I passed a kōwhai tree in flower this morning and thought of Emily. The early springtime flowers are opening up one after another and the tūī birds are getting louder and louder. Soon they’ll crowd the kōwhai, turning their beaks bright yellow with pollen. I love to see a puffed up tūī singing in black iridescent tuxedo and white wattle-cravat, so serious, with a dusting of yellow between the eyes.
What would Emily have thought of them as she made her ‘Sophora tetraptera (Kowhai)’ drawing for New Zealand Flowers?
Tūi in fact pollinate the native kōwhai. The two species have evolved together: bird beak matches the curved shape of the flower that Emily captured in her drawing.
‘Some native plants have evolved along with tūī, and have a give-and-take relationship. Their flowers produce nutritious nectar to attract the bird, which then transfers pollen to other plants, ensuring cross-pollination. The curve and length of the flowers […] and the tūī’s bill are a good match. The anther of each flower species deposits pollen on a specific area of the tūī’s head. When it feeds on another flower of the same species, a sticky stigma-tipped style will brush the same spot, picking up pollen.’ (Te Ara)
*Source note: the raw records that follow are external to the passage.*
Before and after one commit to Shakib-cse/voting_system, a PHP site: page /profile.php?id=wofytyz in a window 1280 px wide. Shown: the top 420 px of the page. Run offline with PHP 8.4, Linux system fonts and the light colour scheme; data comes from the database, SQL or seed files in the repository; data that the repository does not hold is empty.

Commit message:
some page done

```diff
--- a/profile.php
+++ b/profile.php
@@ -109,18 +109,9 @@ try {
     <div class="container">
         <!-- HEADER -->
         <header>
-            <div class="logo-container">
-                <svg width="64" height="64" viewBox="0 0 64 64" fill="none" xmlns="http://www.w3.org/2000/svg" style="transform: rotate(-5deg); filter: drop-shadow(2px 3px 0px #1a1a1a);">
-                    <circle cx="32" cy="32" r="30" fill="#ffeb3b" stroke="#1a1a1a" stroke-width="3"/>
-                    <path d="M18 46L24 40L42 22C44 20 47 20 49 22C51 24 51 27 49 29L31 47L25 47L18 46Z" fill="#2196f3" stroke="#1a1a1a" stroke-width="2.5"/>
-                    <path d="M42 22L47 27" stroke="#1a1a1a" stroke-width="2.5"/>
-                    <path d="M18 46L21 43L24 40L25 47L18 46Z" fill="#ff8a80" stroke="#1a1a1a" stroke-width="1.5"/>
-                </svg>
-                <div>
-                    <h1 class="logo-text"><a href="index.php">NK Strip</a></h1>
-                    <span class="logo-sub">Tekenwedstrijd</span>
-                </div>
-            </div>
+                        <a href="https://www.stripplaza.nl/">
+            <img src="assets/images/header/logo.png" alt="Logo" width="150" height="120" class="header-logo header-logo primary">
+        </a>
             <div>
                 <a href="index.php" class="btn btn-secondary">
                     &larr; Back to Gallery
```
A note on colour:
I wonder if the Māori word for yellow, kōwhai, was named after these flowers, or the other way round. Up close, I noticed that some of the fallen flowers were almost chartreuse. Others were pure butter. (Remember Emily’s vivid description of travelling to Australia on the Victory steamer: ‘the vessel seemed to be an immense churn & I a lump of butter continually thumped about in it while the waves splashed like gallons of buttermilk.’)
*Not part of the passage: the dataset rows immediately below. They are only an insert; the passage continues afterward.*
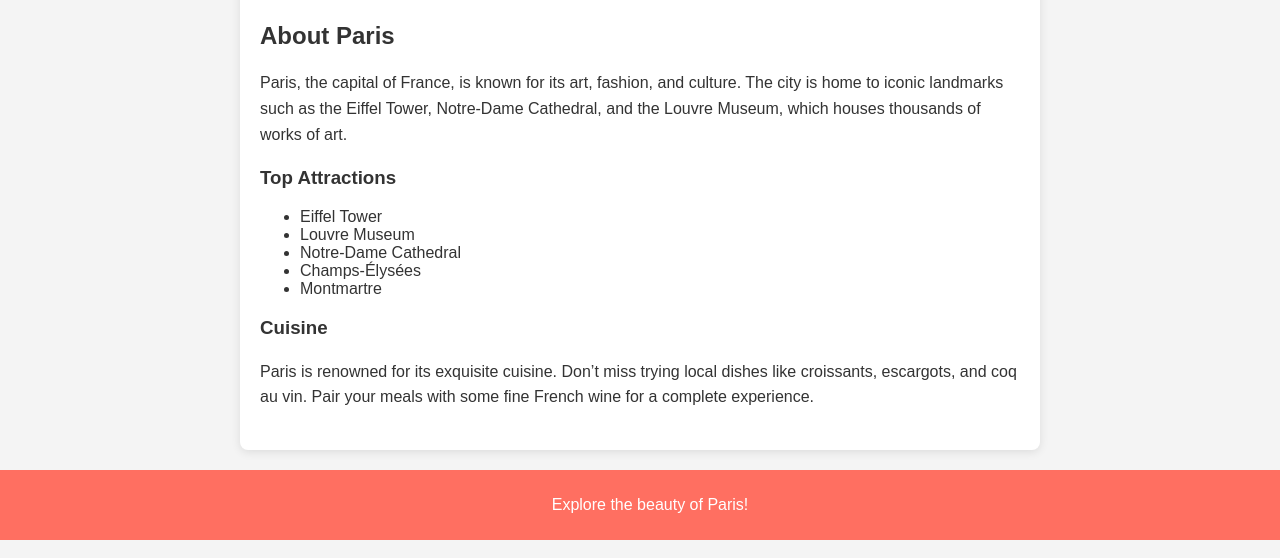
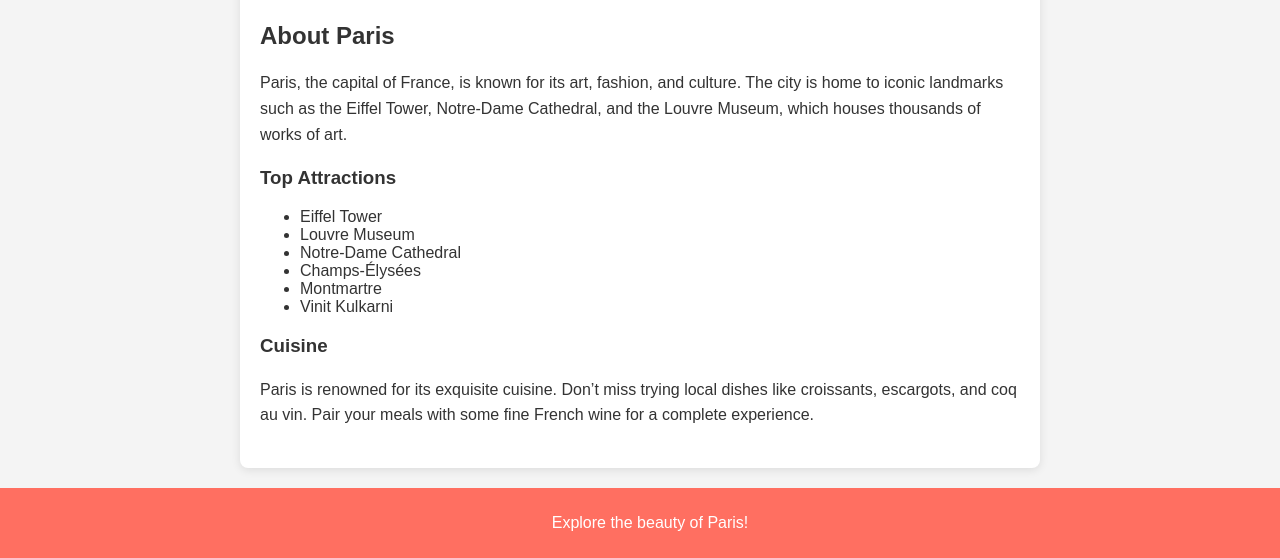
Before and after one commit to VinitKulkarni/JenkinsCICDHtmlProject, a plain HTML site: page index.html in a window 1280 px wide. Shown: the part 740-1298 px from the top of the page. Drawn offline with Linux system fonts and the light colour scheme.

Commit message:
Update index.html

```diff
--- a/index.html
+++ b/index.html
@@ -70,6 +70,7 @@
             <li>Notre-Dame Cathedral</li>
             <li>Champs-Élysées</li>
             <li>Montmartre</li>
+            <li>Vinit Kulkarni</li>
         </ul>
 
         <h3>Cuisine</h3>
```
In The University of Adelaide’s copy of New Zealand Flowers, the colouring of the kōwhai flowers has somehow faded into a charcoal grey, all vibrancy lost, only hinted at from the remaining yellow.
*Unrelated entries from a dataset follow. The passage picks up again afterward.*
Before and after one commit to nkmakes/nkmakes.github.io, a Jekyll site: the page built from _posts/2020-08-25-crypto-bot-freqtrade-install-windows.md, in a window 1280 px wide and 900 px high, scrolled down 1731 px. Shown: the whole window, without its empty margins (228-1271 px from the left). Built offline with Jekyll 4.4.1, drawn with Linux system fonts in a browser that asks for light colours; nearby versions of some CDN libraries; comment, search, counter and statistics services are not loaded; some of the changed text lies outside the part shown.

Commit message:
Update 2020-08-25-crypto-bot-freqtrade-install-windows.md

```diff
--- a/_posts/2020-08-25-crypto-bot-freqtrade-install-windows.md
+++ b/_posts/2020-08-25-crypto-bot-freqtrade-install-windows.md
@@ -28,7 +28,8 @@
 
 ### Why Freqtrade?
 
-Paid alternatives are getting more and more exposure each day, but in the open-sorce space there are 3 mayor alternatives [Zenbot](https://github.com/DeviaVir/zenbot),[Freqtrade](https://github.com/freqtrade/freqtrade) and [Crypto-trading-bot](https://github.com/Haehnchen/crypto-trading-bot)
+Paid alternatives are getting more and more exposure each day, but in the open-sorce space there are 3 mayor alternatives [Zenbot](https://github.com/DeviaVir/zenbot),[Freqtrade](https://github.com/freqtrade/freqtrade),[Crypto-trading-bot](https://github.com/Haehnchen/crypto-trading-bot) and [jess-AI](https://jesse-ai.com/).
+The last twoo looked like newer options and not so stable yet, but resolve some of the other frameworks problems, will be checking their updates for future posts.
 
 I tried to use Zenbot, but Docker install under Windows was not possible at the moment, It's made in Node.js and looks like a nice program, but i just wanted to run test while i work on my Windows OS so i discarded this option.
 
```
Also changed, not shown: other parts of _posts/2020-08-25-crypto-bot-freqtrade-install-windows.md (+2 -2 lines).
Emily knew the selling power of her kōwhai images. As early as 1879 she made a watercolour study of Sophora and Native Fuchsia that was probably part of her 28-piece submission for the Sydney International Exhibition of that year.
As late as 1919 her decorative screens featured kōwhai (and probably tūī). The Nelson Evening Mail reviewer of a Suter Art society show observed: ‘Amongst other local sketch exhibitions Miss Harris has a screen devoted to New Zealand flower sketches, yellow kowhai and native birds being a full representation.’ (3 Sept 1919)